Our next stop was a place that I knew little about, and to be honest, I wasn’t overly excited. Turkey was never on my radar as a place I would want to visit, however, that was all changed the moment we stepped foot on land. I was blown away by this beautiful country. The culture, the people, the sites and the history would have me going back in a heart beat. As a wedding gift, Scott’s family bought us two excursions for our trip – Today we were going on our first Princess Excursion to Ephesus, with a few surprise stops along the way.
Coming from a religious family, I was pleasantly surprised to find out that we were visiting the place where it is believed that the Virgin Mary had spent her last days. Her house was on top of Mount Koressos in the vicinity of Ephesus. The house was discovered in the 19th century following the descriptions in the reported vision of Anne Catherine Emmerich, a Roman Catholic nun and visionary. It was believed that Mary was taken to this stone house by Saint John and lived there until her Assumption. Catholic pilgrims visit this house on a daily basis to pay their respects to the mother of Jesus.
The views from a top this mountain were incredible. I couldn’t imagine a woman living up here by herself, however it is believed that Saint John regularly looked after her. As we entered the house, my emotions took over. Just imagining Mary living here was incredible. Inside is a shrine in her honour. Unfortunately because there were so many visitors, we could not spend a lot of time in the building, however the time that we did spend will be forever cherished.

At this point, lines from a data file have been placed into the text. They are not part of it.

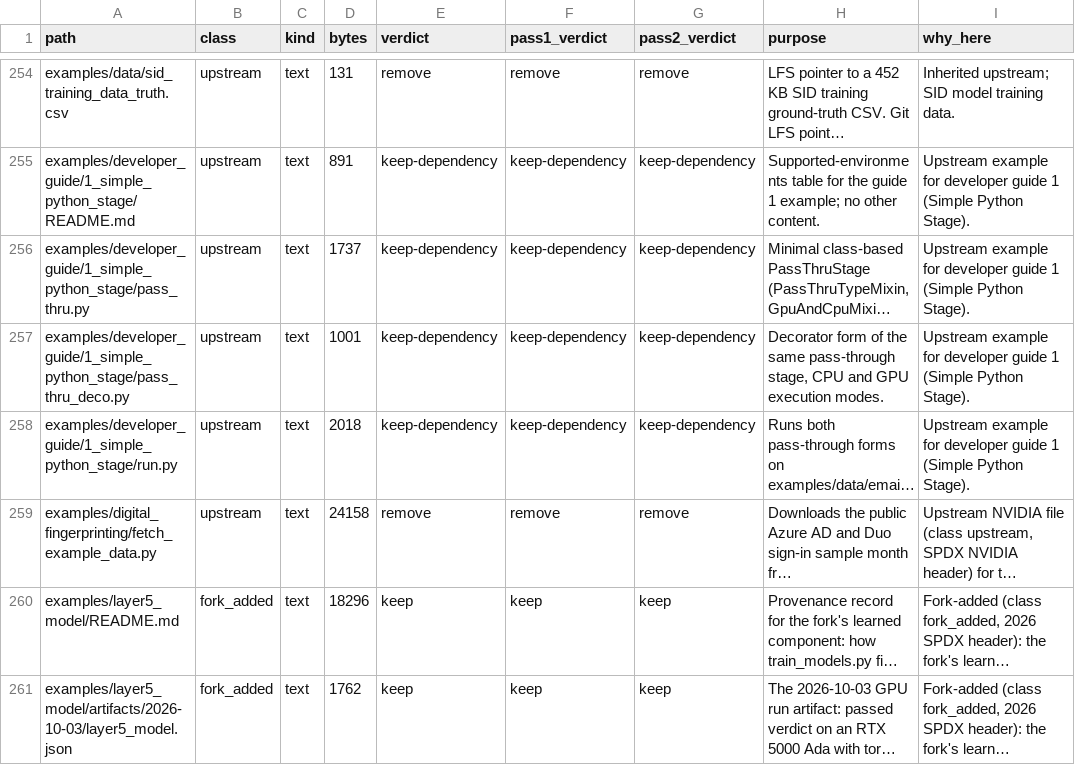
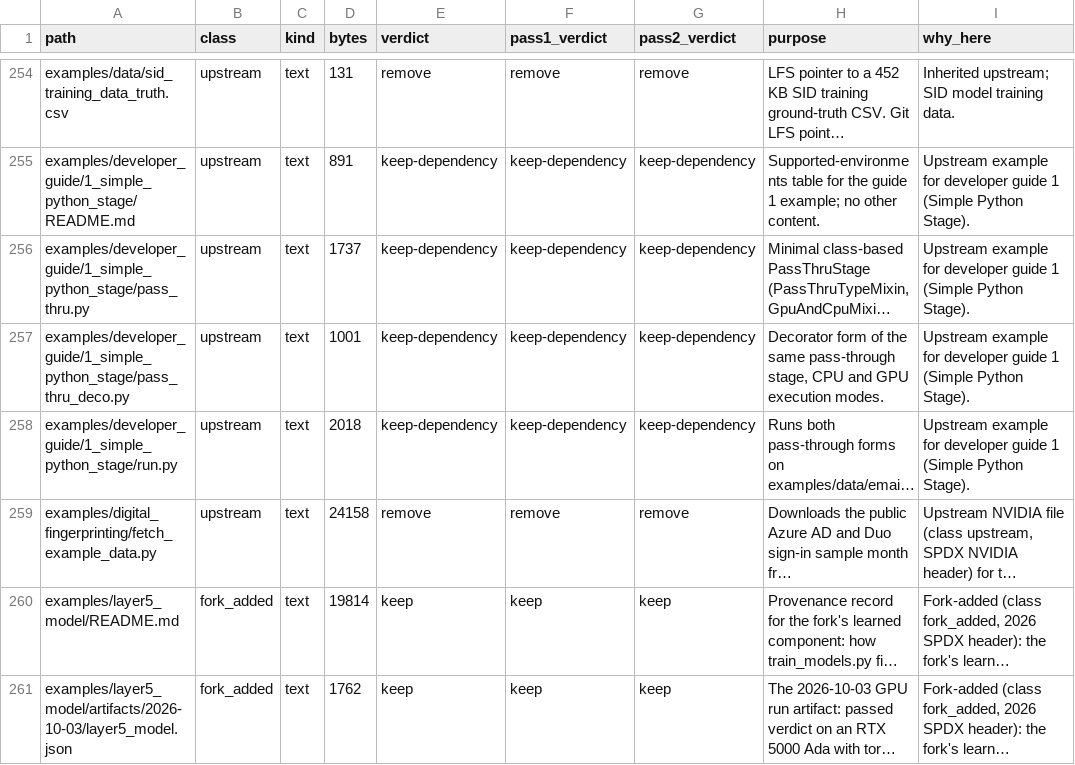
Before and after one commit to kj299/Morpheus, a CSV file: ci/artifacts/repository_audit_manifest.csv, drawn as a sheet; only a part is shown, gaps mark what is left out; long unchanged cells end in …; the diff covers the shown part only; the diff names each change by its address in the sheet, - before the commit and + after, or states it on an @@ line.

```diff
--- a/ci/artifacts/repository_audit_manifest.csv
+++ b/ci/artifacts/repository_audit_manifest.csv
-D260 (bytes): 18296
+D260 (bytes): 19814
```
Also changed, not shown: 1 added row and 1 edited cell elsewhere in this file, 5 other files.
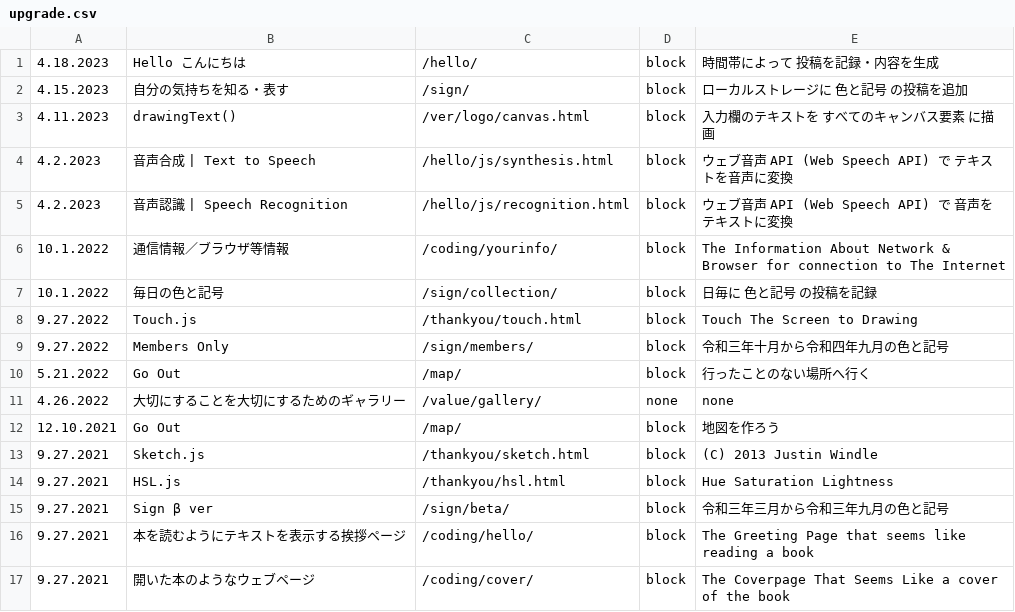
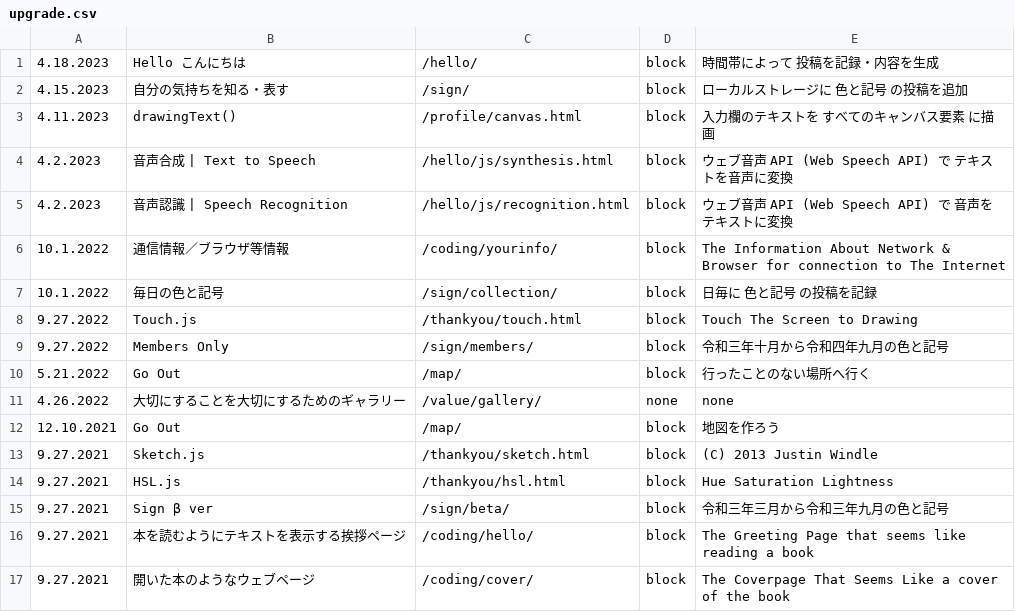
Before and after one commit to c-c-space/.github, a CSV file: ver/csv/upgrade.csv, drawn as a sheet.

```diff
--- a/ver/csv/upgrade.csv
+++ b/ver/csv/upgrade.csv
@@ -2,3 +2,3 @@
 "4.15.2023","自分の気持ちを知る・表す","/sign/","block","ローカルストレージに 色と記号 の投稿を追加"
-"4.11.2023","drawingText()","/ver/logo/canvas.html","block","入力欄のテキストを すべてのキャンバス要素 に描画"
+"4.11.2023","drawingText()","/profile/canvas.html","block","入力欄のテキストを すべてのキャンバス要素 に描画"
 "4.2.2023","音声合成 | Text to Speech","/hello/js/synthesis.html","block","ウェブ音声 API (Web Speech API) で テキストを音声に変換"
```
Also changed, not shown: ver/csv/index.csv.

After our visit to the House of the Virgin Mary, we headed back down the mountain to visit Ephesus. What an incredible and unique place this was! It is said that Ephesus was an ancient Greek city, and later a major Roman city, located on the west coast of Asia Minor. In the Roman period, Ephesus had a population of more than 250,000 in the 1st century BC, which also made it one of the largest cities in the Mediterranean world. In 614 AD, the town was partially destroyed by an earthquake which ultimately lead to the decline of the city’s importance as a commercial centre because the harbour slowly silted up by the Cayster River. It is also believed that the Gospel of John may have been written here.
Only an estimated 15% of Ephesus has been excavated. The ruins that are visible give some idea of the city’s original splendour, however I could not imagine the immense size of this city.
I could not get over the amount of detail carved into the stones. Archways were adorned with detail we will never see in todays world, and mosaic walkways have been uncovered, still intact and beautiful as ever! Some notable buildings included:
1. The Library of Celsus – The facade has been carefully reconstructed from all the original pieces. It was originally built in 125 AD in memory of Tiberius Julius Celsus Polemaeanus. Celsus paid for the construction with his personal wealth, and it is believed that he is actually buried in the sarcophagus beneath it. The Library once held 12,000 scrolls.
2. Basilica of St. John – considered to be part of the site, the Basilica of St. John was built in the 6th century AD over the supposed site of the apostle’s tomb.
3. The Theatre – At an estimated 44,000 seating capacity, the Theatre is believed to be the largest outdoor theater in the ancient world.
We ended our tours that day at a carpet making facility. Every carpet is made by hand – some take up to 5 years to make. They were really trying to make some sales that day, let me tell you! They continued to roll out carpets and mats for almost an hour. Scott and I had to laugh because they were rolling out $20,000 carpets around the room and then they rolled out a little bathmat in front of us. They must have known we were newlyweds!
I cannot wait to return to Turkey – maybe Istanbul next time! Thanks Gramps and Bev and Ali and Ron for this wonderful experience!!
Peace, Love and Beautiful Turkey!